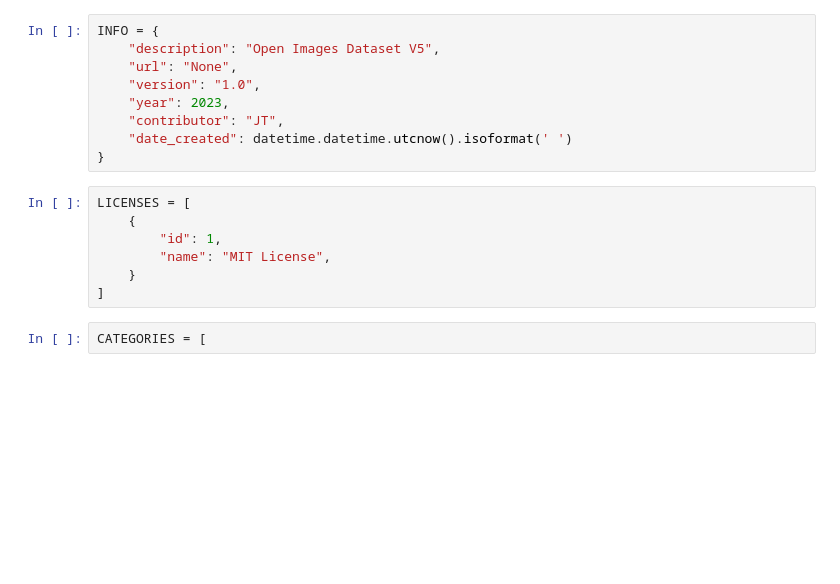
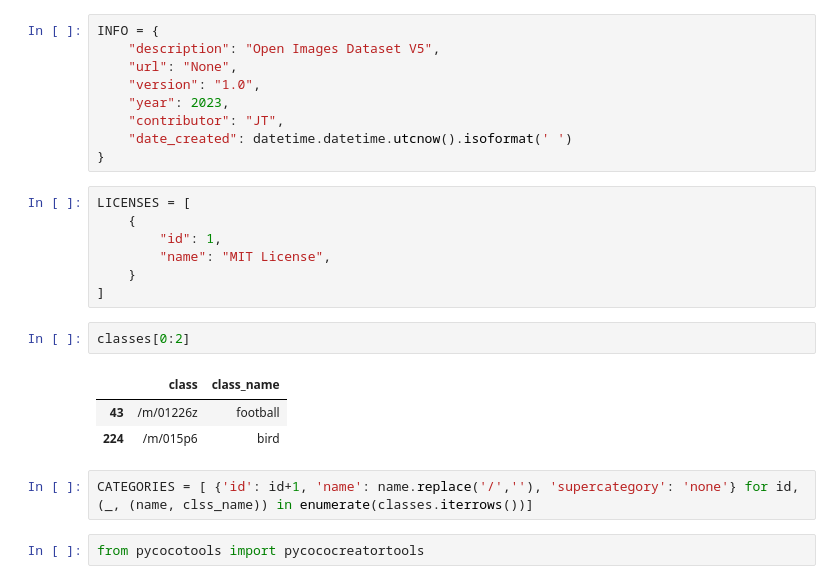
Before and after one commit to faetefilho/artificial-intelligence-portfolio-of-small-projects, a Jupyter notebook: portfolio/multi-object-instance-segmentation-and-other-applications/multi-object-instance-segmentation.ipynb, the cells around one changed output. Drawn from its saved outputs; the diff is of its cells as text; blank space fills up the shorter version.

```diff
--- a/portfolio/multi-object-instance-segmentation-and-other-applications/multi-object-instance-segmentation.ipynb
+++ b/portfolio/multi-object-instance-segmentation-and-other-applications/multi-object-instance-segmentation.ipynb
@@ -290,5 +285,13 @@ LICENSES = [
         "name": "MIT License",
     }
 ]
-# %%
-CATEGORIES = [
+# %%
+classes[0:2]
+# %% [output]
+|  | class | class_name |
+| 43 | /m/01226z | football |
+| 224 | /m/015p6 | bird |
+# %%
+CATEGORIES = [ {'id': id+1, 'name': name.replace('/',''), 'supercategory': 'none'} for id, (_, (name, clss_name)) in enumerate(classes.iterrows())]
+# %%
+from pycocotools import pycococreatortools
```
Also changed, not shown: parts of 11 cells of this notebook.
________________________________________
Problem description>
Each line containing "changed" belongs in the answer; pick these out of the material and copy them.

Your response>
Before and after one commit to faetefilho/artificial-intelligence-portfolio-of-small-projects, a Jupyter notebook: portfolio/multi-object-instance-segmentation-and-other-applications/multi-object-instance-segmentation.ipynb, the cells around one changed output. Drawn from its saved outputs; the diff is of its cells as text; blank space fills up the shorter version.
Also changed, not shown: parts of 11 cells of this notebook.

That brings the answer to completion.